++++ Data for analysis ++++

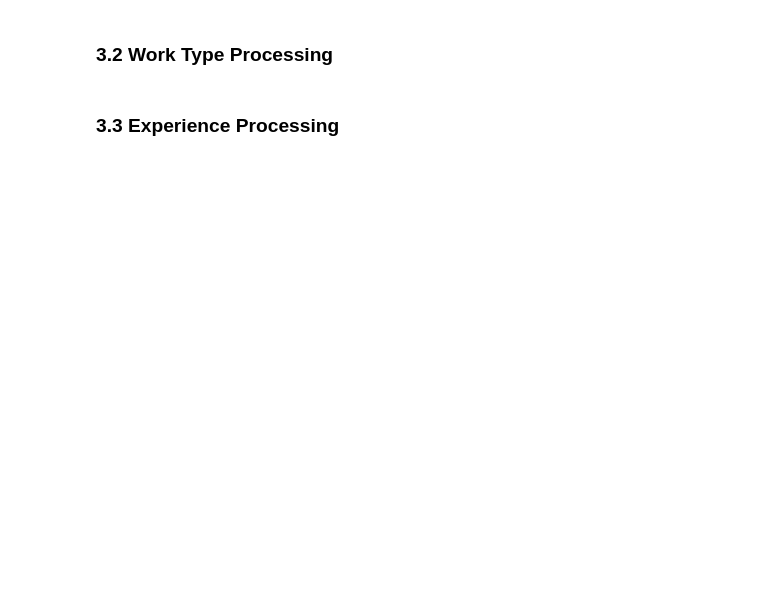
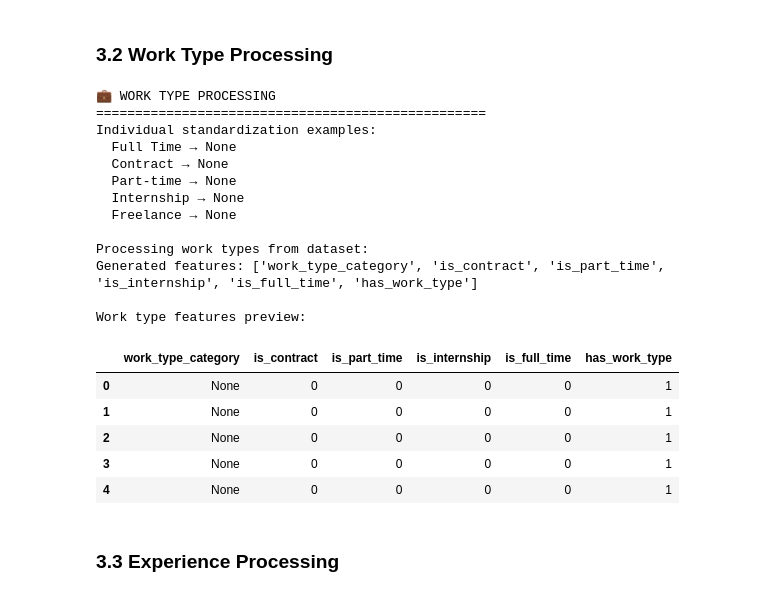
Before and after one commit to yassinSedki/AI-powered-job-recommendation-system, a Jupyter notebook: ai_model/notebooks/feature_engineering_comprehensive.ipynb, the cells around one changed output. Cells and saved outputs as stored; diff of their text form; code cells hidden in the pictures; blank space fills up the shorter version.

```diff
--- a/ai_model/notebooks/feature_engineering_comprehensive.ipynb
+++ b/ai_model/notebooks/feature_engineering_comprehensive.ipynb
@@ -318,27 +337,66 @@ Qualification features preview:
 # %%
 print('💼 WORK TYPE PROCESSING')
 print('=' * 50)
 
 # Test individual standardization
 test_work_types = [
     'Full Time',
     'Contract',
     'Part-time',
     'Internship',
     'Freelance'
 ]
 
 print('Individual standardization examples:')
 for wt in test_work_types:
     standardized = standardize_work_type(wt)
     print(f'  {wt} → {standardized}')
 
-# Process full series
-print('\nProcessing work types from dataset:')
-worktype_features = process_work_types(df['Work Type'])
+# Check if df is defined, if not create sample data
+if 'df' not in locals() or df is None:
+    print('\n⚠️ Dataset not loaded. Creating sample work type data...')
+    sample_work_types = pd.Series([
+        'Full Time',
+        'Part-time',
+        'Contract',
+        'Internship',
+        'Freelance',
+        'Remote',
+        'Hybrid',
+        'Temporary',
+        'Full-Time',
+        'Part Time'
+    ])
+    worktype_features = process_work_types(sample_work_types)
+    print('\n📊 Sample work types processed:')
+else:
+    # Process full series from loaded dataset
+    print('\nProcessing work types from dataset:')
+    worktype_features = process_work_types(df['Work Type'])
+
 print(f'Generated features: {list(worktype_features.columns)}')
 print('\nWork type features preview:')
 worktype_features.head()
+# %% [output]
+💼 WORK TYPE PROCESSING
+==================================================
+Individual standardization examples:
+  Full Time → None
+  Contract → None
+  Part-time → None
+  Internship → None
+  Freelance → None
+
+Processing work types from dataset:
+Generated features: ['work_type_category', 'is_contract', 'is_part_time', 'is_internship', 'is_full_time', 'has_work_type']
+
+Work type features preview:
+|  | work_type_category | is_contract | is_part_time | is_internship | is_full_time | has_work_type |
+| 0 | None | 0 | 0 | 0 | 0 | 1 |
+| 1 | None | 0 | 0 | 0 | 0 | 1 |
+| 2 | None | 0 | 0 | 0 | 0 | 1 |
+| 3 | None | 0 | 0 | 0 | 0 | 1 |
+| 4 | None | 0 | 0 | 0 | 0 | 1 |
 # %% [markdown]
 ### 3.3 Experience Processing
 # %%
```
Also changed, not shown: parts of 12 cells of this notebook, 3 other files.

++++

▶ [Exercise goal] Which lines in the records above contain the word "from"? Copy each one.

▶ [Task answer]
-print('\nProcessing work types from dataset:')
+    # Process full series from loaded dataset
+    print('\nProcessing work types from dataset:')
+Processing work types from dataset:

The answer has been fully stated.